|Photo Credit: Dennis Larson via Compfight cc|
As a number of high profile EV startups have folded one after another, such as Fisker, Better Place, and Coda, Tesla seems to be unstoppable, reaching for ever higher heights, having completely repaid its $465 million DOE loan, and posting its first ever profit of $11 million in Q1.
As shares of the company reached and surpassed the $100/share mark, Tesla is the hottest hottest name in the EV, no scratch that, entire auto market. They made the EV cool. But it’s important to take a step back and note that, as Green Car Reports excellently explains, Tesla did not make a profit from it’s core business, its Model S electric sports-sedan.
What the EV startup did make its money from, is selling its zero-emission vehicle credits, a by-product (and legitimate part) of its main business. In doing so Tesla made $68 million from these credits, as well as a further $17 million from selling Greenhouse Gas emission credits. It should also be noted that $91 million was spent on making and selling the vehicles. And yes, Tesla shares did reach $100/share, but it has also been volatile, surging 174% over 2 months and then falling 13% in one day after hitting $114.90.
That said, it doesn’t mean that Tesla is doing badly either. As the company is reducing staff hours and parts costs to build the Model S, which will make its core business profitable eventually, but these numbers won’t show up until later.
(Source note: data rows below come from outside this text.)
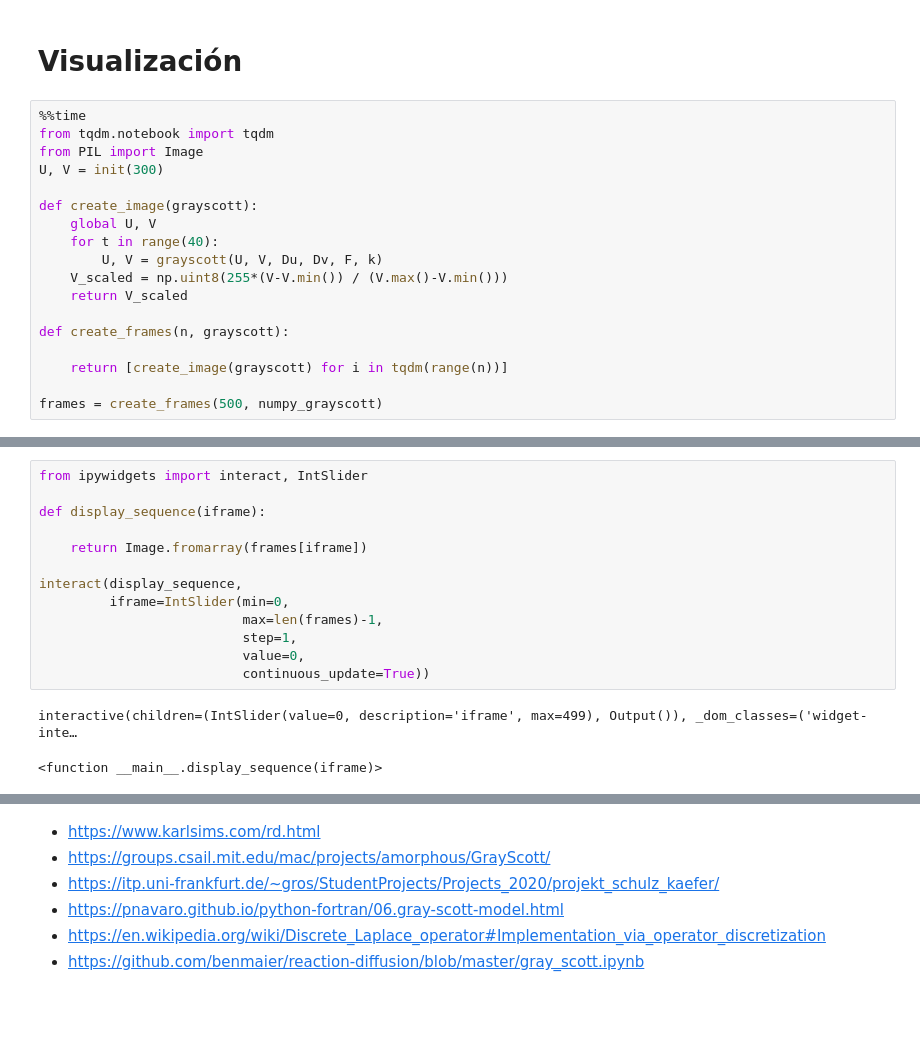
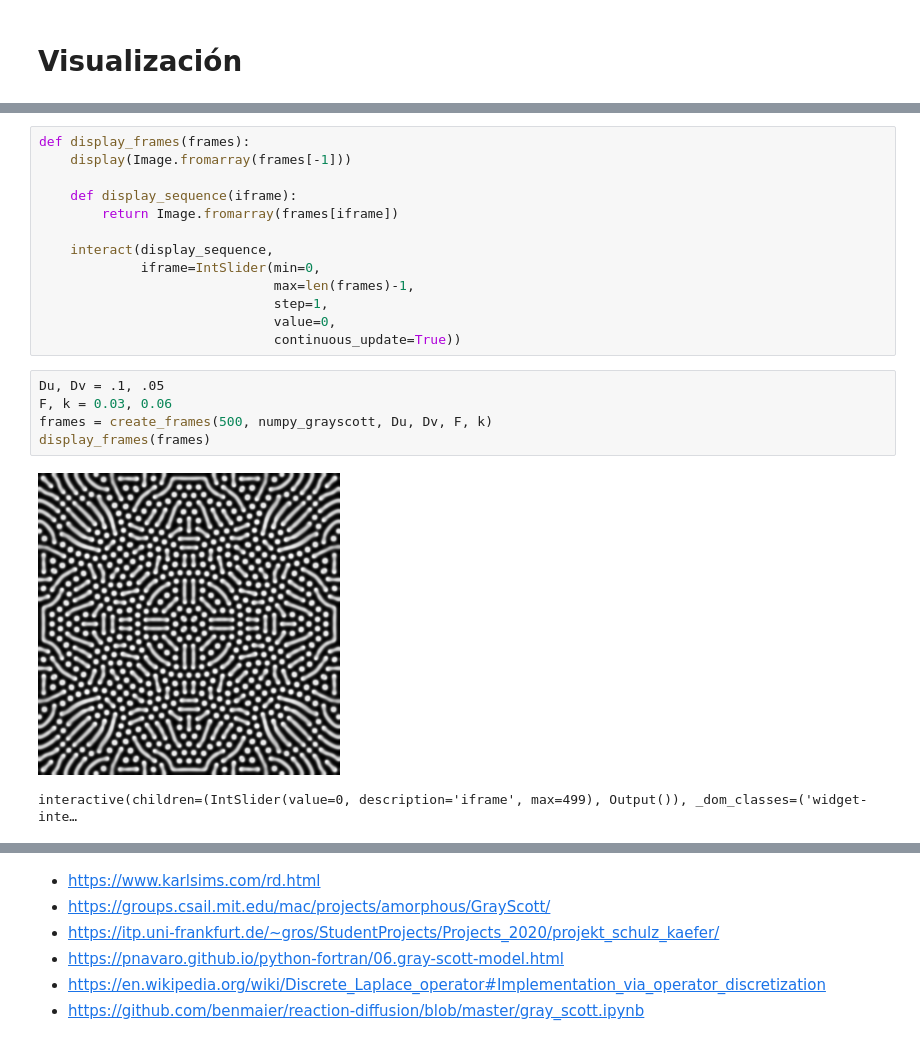
Before and after one commit to dserranog1/computation-for-physicochemistry, a Jupyter notebook: gray-scott/gray-scott.ipynb, the cells around one changed output, grey strips where cells are left out. Drawn from its saved outputs; the diff is of its cells as text; blank space fills up the shorter version.

```diff
--- a/gray-scott/gray-scott.ipynb
+++ b/gray-scott/gray-scott.ipynb
@@ -108,20 +119,2 @@ F, k = 0.03, 0.06
 # %% [markdown]
 # Visualización
-# %%
-%%time
-from tqdm.notebook import tqdm
-from PIL import Image
-U, V = init(300)
-
-def create_image(grayscott):
-    global U, V
-    for t in range(40):
-        U, V = grayscott(U, V, Du, Dv, F, k)
-    V_scaled = np.uint8(255*(V-V.min()) / (V.max()-V.min()))
-    return V_scaled
-
-def create_frames(n, grayscott):
-
-    return [create_image(grayscott) for i in tqdm(range(n))]
-
-frames = create_frames(500, numpy_grayscott)
@@ -131,16 +121,21 @@ Wall time: 38.4 s
 # %%
-from ipywidgets import interact, IntSlider
+def display_frames(frames):
+    display(Image.fromarray(frames[-1]))
 
-def display_sequence(iframe):
+    def display_sequence(iframe):
+        return Image.fromarray(frames[iframe])
 
-    return Image.fromarray(frames[iframe])
-
-interact(display_sequence,
-         iframe=IntSlider(min=0,
-                          max=len(frames)-1,
-                          step=1,
-                          value=0,
-                          continuous_update=True))
+    interact(display_sequence,
+             iframe=IntSlider(min=0,
+                              max=len(frames)-1,
+                              step=1,
+                              value=0,
+                              continuous_update=True))
-# %% [output]
-interactive(children=(IntSlider(value=0, description='iframe', max=499), Output()), _dom_classes=('widget-inte…
-<function __main__.display_sequence(iframe)>
+# %%
+Du, Dv = .1, .05
+F, k = 0.03, 0.06
+frames = create_frames(500, numpy_grayscott, Du, Dv, F, k)
+display_frames(frames)
+# %% [output]
+[figure, added]
+interactive(children=(IntSlider(value=0, description='iframe', max=499), Output()), _dom_classes=('widget-inte…
```
Also changed, not shown: parts of 12 cells of this notebook.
I hope that this may shed some light on where the startup is at on the path toward profitability, and clear up any misunderstanding that the Model S is already profitable and get people more excited than is warranted. It will surely be interesting to see how and what Tesla does in the coming year to turn the company into a consistently performing, profitable business.